Task inputs:
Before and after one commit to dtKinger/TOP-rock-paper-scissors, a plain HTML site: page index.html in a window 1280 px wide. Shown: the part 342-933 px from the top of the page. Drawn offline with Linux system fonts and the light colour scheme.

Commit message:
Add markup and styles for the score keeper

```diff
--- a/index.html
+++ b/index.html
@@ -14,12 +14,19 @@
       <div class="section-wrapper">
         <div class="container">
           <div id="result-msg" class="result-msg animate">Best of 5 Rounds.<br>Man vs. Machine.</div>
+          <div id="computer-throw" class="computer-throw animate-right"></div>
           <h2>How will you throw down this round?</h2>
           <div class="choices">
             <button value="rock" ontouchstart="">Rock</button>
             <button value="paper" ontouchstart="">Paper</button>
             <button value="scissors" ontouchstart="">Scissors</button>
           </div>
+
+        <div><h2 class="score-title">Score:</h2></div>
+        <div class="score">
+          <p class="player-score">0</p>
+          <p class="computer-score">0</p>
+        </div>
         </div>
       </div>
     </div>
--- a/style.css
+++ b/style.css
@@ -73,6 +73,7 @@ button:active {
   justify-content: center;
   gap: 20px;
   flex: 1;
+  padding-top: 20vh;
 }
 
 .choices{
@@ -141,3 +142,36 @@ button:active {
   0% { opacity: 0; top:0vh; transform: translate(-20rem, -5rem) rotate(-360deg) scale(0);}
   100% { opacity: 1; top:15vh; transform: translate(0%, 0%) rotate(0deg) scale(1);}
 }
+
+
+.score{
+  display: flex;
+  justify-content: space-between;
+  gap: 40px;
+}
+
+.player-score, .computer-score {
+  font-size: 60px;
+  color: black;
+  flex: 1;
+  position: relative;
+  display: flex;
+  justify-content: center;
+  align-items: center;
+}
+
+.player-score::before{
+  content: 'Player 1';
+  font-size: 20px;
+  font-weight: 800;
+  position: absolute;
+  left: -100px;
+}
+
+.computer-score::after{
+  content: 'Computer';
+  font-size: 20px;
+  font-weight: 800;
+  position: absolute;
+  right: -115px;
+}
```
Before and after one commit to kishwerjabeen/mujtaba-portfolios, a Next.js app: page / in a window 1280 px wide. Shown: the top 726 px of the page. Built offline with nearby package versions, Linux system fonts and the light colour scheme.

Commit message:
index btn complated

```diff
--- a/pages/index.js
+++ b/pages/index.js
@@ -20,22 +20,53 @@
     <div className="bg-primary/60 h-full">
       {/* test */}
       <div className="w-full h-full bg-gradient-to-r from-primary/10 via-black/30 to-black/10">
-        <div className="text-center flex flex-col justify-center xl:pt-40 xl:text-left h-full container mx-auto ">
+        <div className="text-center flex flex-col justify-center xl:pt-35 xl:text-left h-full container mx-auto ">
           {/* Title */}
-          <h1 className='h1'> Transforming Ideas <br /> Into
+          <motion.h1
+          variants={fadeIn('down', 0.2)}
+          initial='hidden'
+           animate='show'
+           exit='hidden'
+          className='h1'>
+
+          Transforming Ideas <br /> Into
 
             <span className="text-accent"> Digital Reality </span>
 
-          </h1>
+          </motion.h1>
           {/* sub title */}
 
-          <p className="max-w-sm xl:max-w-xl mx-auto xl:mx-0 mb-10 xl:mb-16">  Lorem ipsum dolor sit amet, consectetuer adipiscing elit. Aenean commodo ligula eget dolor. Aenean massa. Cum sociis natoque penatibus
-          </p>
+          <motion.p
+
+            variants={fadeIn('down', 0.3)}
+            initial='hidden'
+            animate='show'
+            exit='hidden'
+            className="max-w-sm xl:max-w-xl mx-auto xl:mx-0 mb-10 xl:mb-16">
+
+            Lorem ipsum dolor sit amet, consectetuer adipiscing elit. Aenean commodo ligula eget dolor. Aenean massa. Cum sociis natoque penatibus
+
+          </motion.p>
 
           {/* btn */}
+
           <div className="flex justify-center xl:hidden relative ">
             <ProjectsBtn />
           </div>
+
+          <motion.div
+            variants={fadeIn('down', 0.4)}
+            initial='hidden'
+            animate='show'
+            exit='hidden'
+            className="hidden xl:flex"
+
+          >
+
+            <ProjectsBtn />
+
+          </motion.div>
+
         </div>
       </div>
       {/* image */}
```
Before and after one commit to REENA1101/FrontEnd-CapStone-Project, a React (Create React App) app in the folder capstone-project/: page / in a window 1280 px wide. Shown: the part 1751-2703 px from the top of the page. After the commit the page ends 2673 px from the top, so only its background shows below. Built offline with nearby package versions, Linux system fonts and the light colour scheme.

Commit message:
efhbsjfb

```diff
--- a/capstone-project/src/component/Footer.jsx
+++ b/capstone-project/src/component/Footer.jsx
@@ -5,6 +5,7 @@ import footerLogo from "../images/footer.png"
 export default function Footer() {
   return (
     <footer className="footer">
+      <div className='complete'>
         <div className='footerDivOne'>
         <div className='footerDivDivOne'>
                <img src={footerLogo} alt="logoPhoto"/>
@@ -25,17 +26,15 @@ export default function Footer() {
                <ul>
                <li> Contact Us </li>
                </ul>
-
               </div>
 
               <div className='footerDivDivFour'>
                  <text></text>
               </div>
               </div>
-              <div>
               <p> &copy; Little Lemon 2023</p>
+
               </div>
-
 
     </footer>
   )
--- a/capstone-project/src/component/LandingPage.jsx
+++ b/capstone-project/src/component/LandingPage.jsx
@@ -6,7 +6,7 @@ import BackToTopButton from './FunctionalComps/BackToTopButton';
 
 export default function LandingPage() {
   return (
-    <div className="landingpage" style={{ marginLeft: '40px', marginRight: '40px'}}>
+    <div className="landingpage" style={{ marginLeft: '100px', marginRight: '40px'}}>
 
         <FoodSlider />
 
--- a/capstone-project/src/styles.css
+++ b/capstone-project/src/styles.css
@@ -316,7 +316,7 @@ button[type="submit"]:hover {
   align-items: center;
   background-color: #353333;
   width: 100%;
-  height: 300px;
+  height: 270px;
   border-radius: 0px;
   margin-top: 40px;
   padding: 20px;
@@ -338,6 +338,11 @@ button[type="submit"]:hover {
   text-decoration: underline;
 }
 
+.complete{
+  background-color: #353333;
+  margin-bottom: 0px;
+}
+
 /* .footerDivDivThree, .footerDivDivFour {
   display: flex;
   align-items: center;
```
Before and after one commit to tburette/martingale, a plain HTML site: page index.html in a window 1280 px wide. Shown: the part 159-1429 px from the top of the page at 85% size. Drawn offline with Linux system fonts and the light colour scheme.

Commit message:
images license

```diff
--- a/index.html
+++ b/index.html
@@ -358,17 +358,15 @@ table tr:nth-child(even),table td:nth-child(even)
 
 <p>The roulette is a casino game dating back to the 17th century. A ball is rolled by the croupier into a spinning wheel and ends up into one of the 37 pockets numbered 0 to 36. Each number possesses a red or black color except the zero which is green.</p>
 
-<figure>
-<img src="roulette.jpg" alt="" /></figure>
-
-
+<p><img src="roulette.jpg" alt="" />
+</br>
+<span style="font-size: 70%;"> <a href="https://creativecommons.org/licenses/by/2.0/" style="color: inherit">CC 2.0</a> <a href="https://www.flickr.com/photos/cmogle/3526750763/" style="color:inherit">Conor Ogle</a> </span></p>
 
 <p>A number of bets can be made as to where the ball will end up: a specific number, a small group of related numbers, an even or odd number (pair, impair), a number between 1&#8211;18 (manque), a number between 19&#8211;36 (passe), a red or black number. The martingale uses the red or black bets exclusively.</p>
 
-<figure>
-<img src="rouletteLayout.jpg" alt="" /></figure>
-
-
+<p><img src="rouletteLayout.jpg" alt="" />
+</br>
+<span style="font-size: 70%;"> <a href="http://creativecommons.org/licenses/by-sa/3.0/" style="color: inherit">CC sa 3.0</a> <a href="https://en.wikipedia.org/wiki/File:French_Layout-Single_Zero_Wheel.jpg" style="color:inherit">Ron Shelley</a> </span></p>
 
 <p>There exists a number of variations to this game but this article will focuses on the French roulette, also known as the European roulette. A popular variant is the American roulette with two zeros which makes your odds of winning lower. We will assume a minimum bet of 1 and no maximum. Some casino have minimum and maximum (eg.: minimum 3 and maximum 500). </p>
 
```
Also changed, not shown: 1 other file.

Task to complete: The task calls for every line of the material that contains the string "index".

Answer space:
Before and after one commit to dtKinger/TOP-rock-paper-scissors, a plain HTML site: page index.html in a window 1280 px wide. Shown: the part 342-933 px from the top of the page. Drawn offline with Linux system fonts and the light colour scheme.
--- a/index.html
+++ b/index.html
index btn complated
--- a/pages/index.js
+++ b/pages/index.js
Before and after one commit to tburette/martingale, a plain HTML site: page index.html in a window 1280 px wide. Shown: the part 159-1429 px from the top of the page at 85% size. Drawn offline with Linux system fonts and the light colour scheme.
--- a/index.html
+++ b/index.html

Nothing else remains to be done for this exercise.